Treatment Technologies for Industrial and Municipal
Tuesday, April 4
3:30 PM • ENGR 406
Candidate for Master's in Biological Engineering
Advisor - Charles Miller, 435-797-2593
Wastewater production in North America alone is estimated at 85 cubic kilometers per year. This wastewater is subsequently treated by a variety of biological and physical processes. This thesis examines two novel treatment processes, one biological and one physical in nature, namely, Rotating Algae Biofilm Reactor treatment and expanded shale augmented coagulation-flocculation.
Rotating algae bioﬁlm reactors (RABRs) were compared with suspended-growth open pond lagoon reactors for removal of nutrients and suspended solids in petrochemical wastewater. RABR treatment demonstrated a statistically signiﬁcant increase in removal of nutrients and suspended solids, and increase in biomass productivity, compared to the open pond lagoon treatment. These trends translate to a greater potential for the production of biomass-based fuels, feed, and fertilizer as value- added products. This study is the ﬁrst demonstration of the cultivation of mixed culture bioﬁlm microalgae on petroleum reﬁning wastewater for the dual purposes of treatment and biomass production.
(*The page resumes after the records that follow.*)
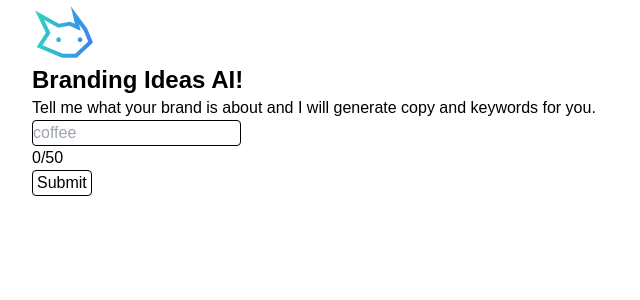
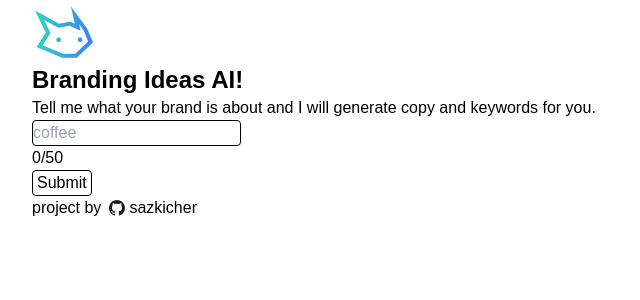
Before and after one commit to sazkicher/copykitt_saas, a Next.js app in the folder copykitt-site/: page / in a window 1280 px wide. Shown: the top 300 px of the page, without its empty margins (0-640 px from the left). Built offline with nearby package versions, Linux system fonts and the light colour scheme.

Commit message:
feat: dark-mode change and footer.

```diff
--- a/copykitt-site/app/api/proxy/route.ts
+++ b/copykitt-site/app/api/proxy/route.ts
@@ -2,13 +2,13 @@ import { NextRequest, NextResponse } from 'next/server';
 
 export async function GET(req: NextRequest) {
   try {
-    // Extrae el parámetro `prompt` de la query string
+    // Get `prompt` from query string
     const prompt = req.nextUrl.searchParams.get('prompt');
     if (!prompt) {
       return NextResponse.json({ error: 'Missing prompt parameter' }, { status: 400 });
     }
 
-    // Llama al endpoint original con el método GET
+    // Call original endpoint
     const response = await fetch(`${process.env.API_ENDPOINT}?prompt=${encodeURIComponent(prompt)}`, {
       method: 'GET',
     });
--- a/copykitt-site/app/globals.css
+++ b/copykitt-site/app/globals.css
@@ -4,8 +4,8 @@
 
 html,
 :root {
-  --background: #cdb8e1;
-  --foreground: #010101;
+  --background: #92669ab4;
+  --foreground: #000000;
 }
 
 @media (prefers-color-scheme: light) {
--- a/copykitt-site/components/copykitt.tsx
+++ b/copykitt-site/components/copykitt.tsx
@@ -75,6 +75,26 @@ const CopyKitt: React.FC = () => {
         />
 			<h1 className="text-2xl font-bold">Branding Ideas AI!</h1>
 			{displayedElement}
+
+		<footer className="row-start-3 flex gap-2 flex-wrap ">
+			project by
+        <a
+          className="flex items-center gap-1 hover:underline hover:underline-offset-4"
+          href="https://github.com/sazkicher"
+          target="_blank"
+          rel="noopener noreferrer"
+        >
+
+		  <Image
+            aria-hidden
+            src="/github.svg"
+            alt="github icon"
+            width={16}
+            height={16}
+          />
+		sazkicher
+        </a>
+      </footer>
 		</>
 	);
 }
--- a/copykitt-site/components/form.tsx
+++ b/copykitt-site/components/form.tsx
@@ -22,9 +22,9 @@ const Form: React.FC<FormProps> = (props) => {
 				Tell me what your brand is about and I will generate copy and keywords
 				for you.
 			</p>
-			<input className="border border-black px-0 py-0 rounded focus:outline focus:outline-2 focus:outline-blue-500" type="text" placeholder="coffee" value={props.prompt} onChange={(e) => updatePromptValue(e.currentTarget.value)} />
+			<input className="border border-black px-0 py-0 rounded focus:outline focus:outline-1 focus:outline-blue-500" type="text" placeholder="coffee" value={props.prompt} onChange={(e) => updatePromptValue(e.currentTarget.value)} />
 			<div>{props.prompt.length}/{props.characterLimit} </div>
-			<button className="border border-black px-1 py-0 rounded focus:outline focus:outline-2 focus:outline-blue-500" onClick={props.onSubmit} disabled={props.isLoading || !isPromptValid}> Submit </button>
+			<button className="border border-black px-1 py-0 rounded focus:outline focus:outline-1 focus:outline-blue-500" onClick={props.onSubmit} disabled={props.isLoading || !isPromptValid}> Submit </button>
 		</>
 	);
 };
```
Also changed, not shown: copykitt-site/public/github.svg (added).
A blend of expanded shale, a low ost ceramic derived from the concrete industry, and an industry standard coagulant, ferric sulfate, was demonstrated as feasible, novel, low cost coagulant. The optimum blend concentration for turbidity removal, 0.1 g/L expanded shale and 0.01 g/ L ferric sulfate, removed 84.7% and 91% of turbidity and suspended solids, respectively. This blend outperformed the ferric sulfate only treatment, demonstrating expanded shale as an effective additive to traditional coagulation-flocculation systems.